Problem details:
Count up the lines in the following listing that hold the word "Temperate", then give only that count.
*** Input ***
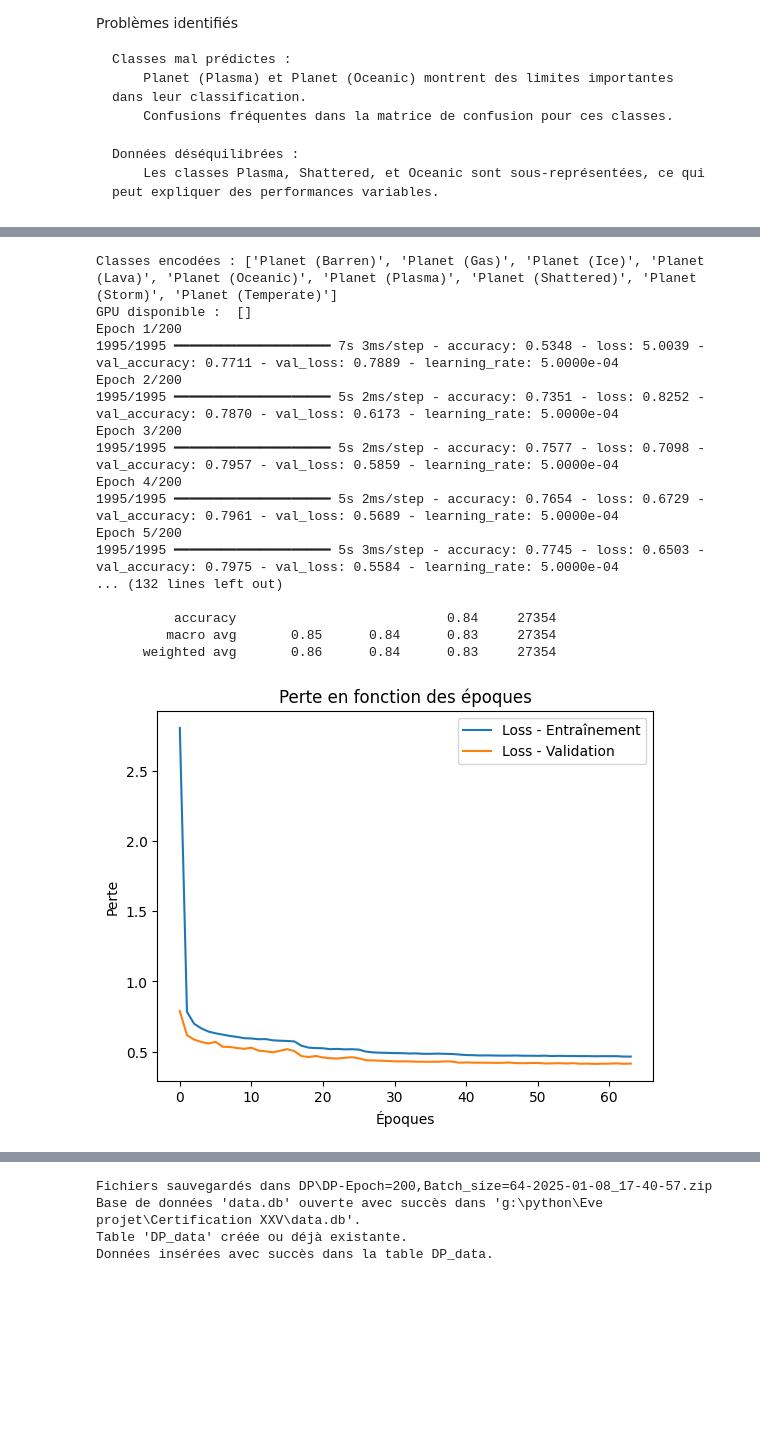
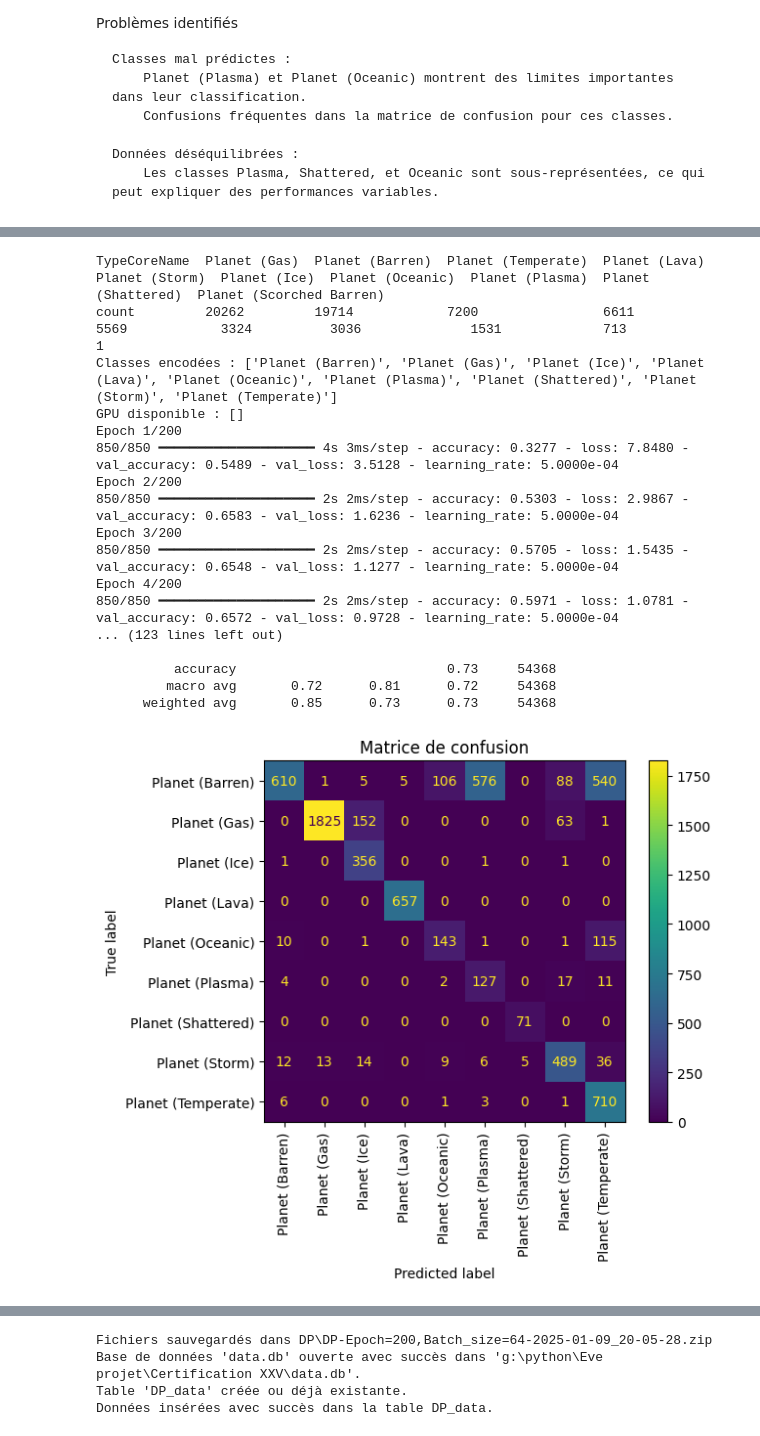
Before and after one commit to baussant/AI-Astronomique, a Jupyter notebook: Projet.ipynb, the cells around one changed output, grey strips where cells are left out. Cells and saved outputs as stored; diff of their text form; code cells hidden in the pictures; blank space fills up the shorter version.

```diff
--- a/Projet.ipynb
+++ b/Projet.ipynb
@@ -532,37 +632,55 @@ Analyse des classes
 # %%
+"""
+# Data de simulation
 Echantillon_min=100     # Nbr d'échantillon minimal pour l'analyse, si il y a moins de 100 planètes d'un type nous ne la prenons pas en compte
 Y_Target = 'TypeCoreName'
 X_Chara = ['temperature','radius','orbitRadius','massGas','rotationRate','massDust','density','escapeVelocity','surfaceGravity']
 Smote_State = True     # Activation de la fonction Smote, Rééquilibrage des classes
 Weight_Class = False    # Activation du poids des classes
 Adjust_Factor = 1.5     # Facteur d'ajustement pour le poids des classes (Seul deux classes sont impactées) Barren et Oceanic
 Epoque = 200            # Nombre d'époques
 batch_size_nbr = 64     # Taille du batch 64
 Learning_Rate = 0.0005  # Taux d'apprentissage
 Save_Model = True       # Sauvegarde les paramètres et le modèle dans fichier Zip dans le Répertoire DP
+"""
+Echantillon_min=100     # Nbr d'échantillon minimal pour l'analyse, si il y a moins de 100 planètes d'un type nous ne la prenons pas en compte
+Y_Target = 'TypeCoreName'
+X_Chara = ['temperature','radius','orbitRadius','massGas','rotationRate','massDust','density','escapeVelocity','surfaceGravity']
+Smote_State = True     # Activation de la fonction Smote, Rééquilibrage des classes
+Weight_Class = False    # Activation du poids des classes sans smote
+Adjust_Factor = 1.5     # Facteur d'ajustement pour le poids des classes (Seul deux classes sont impactées) Barren et Oceanic
+Epoque = 200            # Nombre d'époques
+batch_size_nbr = 64     # Taille du batch 64
+Learning_Rate = 0.0005  # Taux d'apprentissage
+Save_Model = True       # Sauvegarde les paramètres et le modèle dans fichier Zip dans le Répertoire DP
 
-if Smote_State== False:        # Si le SMOTE est désactivé
+if Smote_State== True:        # Si le SMOTE est activé
     Weight_Class = False       # Le poids des classes est désactivé
     Adjust_Factor = 0          # Le facteur d'ajustement est à 0
 
+# Grouper par 'TypeCoreName' et compter les occurrences de chaque type
+typecore_count = df_planet['TypeCoreName'].value_counts()
+typecore_table = typecore_count.to_frame().T  # Vision Horizontal
+print(typecore_table)
+
 
 Deep2(Smote_State,df_planet,Echantillon_min,Y_Target,X_Chara,Weight_Class,Adjust_Factor,Epoque,batch_size_nbr,Learning_Rate,Save_Model)
 # %% [output]
+TypeCoreName  Planet (Gas)  Planet (Barren)  Planet (Temperate)  Planet (Lava)  Planet (Storm)  Planet (Ice)  Planet (Oceanic)  Planet (Plasma)  Planet (Shattered)  Planet (Scorched Barren)
+count         20262         19714            7200                6611           5569            3324          3036              1531             713                 1
 Classes encodées : ['Planet (Barren)', 'Planet (Gas)', 'Planet (Ice)', 'Planet (Lava)', 'Planet (Oceanic)', 'Planet (Plasma)', 'Planet (Shattered)', 'Planet (Storm)', 'Planet (Temperate)']
-GPU disponible :  []
+GPU disponible : []
 Epoch 1/200
-1995/1995 ━━━━━━━━━━━━━━━━━━━━ 7s 3ms/step - accuracy: 0.5348 - loss: 5.0039 - val_accuracy: 0.7711 - val_loss: 0.7889 - learning_rate: 5.0000e-04
+850/850 ━━━━━━━━━━━━━━━━━━━━ 4s 3ms/step - accuracy: 0.3277 - loss: 7.8480 - val_accuracy: 0.5489 - val_loss: 3.5128 - learning_rate: 5.0000e-04
 Epoch 2/200
-1995/1995 ━━━━━━━━━━━━━━━━━━━━ 5s 2ms/step - accuracy: 0.7351 - loss: 0.8252 - val_accuracy: 0.7870 - val_loss: 0.6173 - learning_rate: 5.0000e-04
+850/850 ━━━━━━━━━━━━━━━━━━━━ 2s 2ms/step - accuracy: 0.5303 - loss: 2.9867 - val_accuracy: 0.6583 - val_loss: 1.6236 - learning_rate: 5.0000e-04
 Epoch 3/200
-1995/1995 ━━━━━━━━━━━━━━━━━━━━ 5s 2ms/step - accuracy: 0.7577 - loss: 0.7098 - val_accuracy: 0.7957 - val_loss: 0.5859 - learning_rate: 5.0000e-04
+850/850 ━━━━━━━━━━━━━━━━━━━━ 2s 2ms/step - accuracy: 0.5705 - loss: 1.5435 - val_accuracy: 0.6548 - val_loss: 1.1277 - learning_rate: 5.0000e-04
 Epoch 4/200
-1995/1995 ━━━━━━━━━━━━━━━━━━━━ 5s 2ms/step - accuracy: 0.7654 - loss: 0.6729 - val_accuracy: 0.7961 - val_loss: 0.5689 - learning_rate: 5.0000e-04
-Epoch 5/200
-1995/1995 ━━━━━━━━━━━━━━━━━━━━ 5s 3ms/step - accuracy: 0.7745 - loss: 0.6503 - val_accuracy: 0.7975 - val_loss: 0.5584 - learning_rate: 5.0000e-04
-... (132 lines left out)
+850/850 ━━━━━━━━━━━━━━━━━━━━ 2s 2ms/step - accuracy: 0.5971 - loss: 1.0781 - val_accuracy: 0.6572 - val_loss: 0.9728 - learning_rate: 5.0000e-04
+... (123 lines left out)
 
-          accuracy                           0.84     27354
-         macro avg       0.85      0.84      0.83     27354
-      weighted avg       0.86      0.84      0.83     27354
+          accuracy                           0.73     54368
+         macro avg       0.72      0.81      0.72     54368
+      weighted avg       0.85      0.73      0.73     54368
-[figure, old version]
+[figure, new version]
@@ -573,4 +691,4 @@ Epoch 5/200
-Fichiers sauvegardés dans DP\DP-Epoch=200,Batch_size=64-2025-01-08_17-40-57.zip
+Fichiers sauvegardés dans DP\DP-Epoch=200,Batch_size=64-2025-01-09_20-05-28.zip
 Base de données 'data.db' ouverte avec succès dans 'g:\python\Eve projet\Certification XXV\data.db'.
 Table 'DP_data' créée ou déjà existante.
 Données insérées avec succès dans la table DP_data.
```
Also changed, not shown: parts of 6 cells of this notebook, 15 other files.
*** End of Input ***
Answer to the problem:
2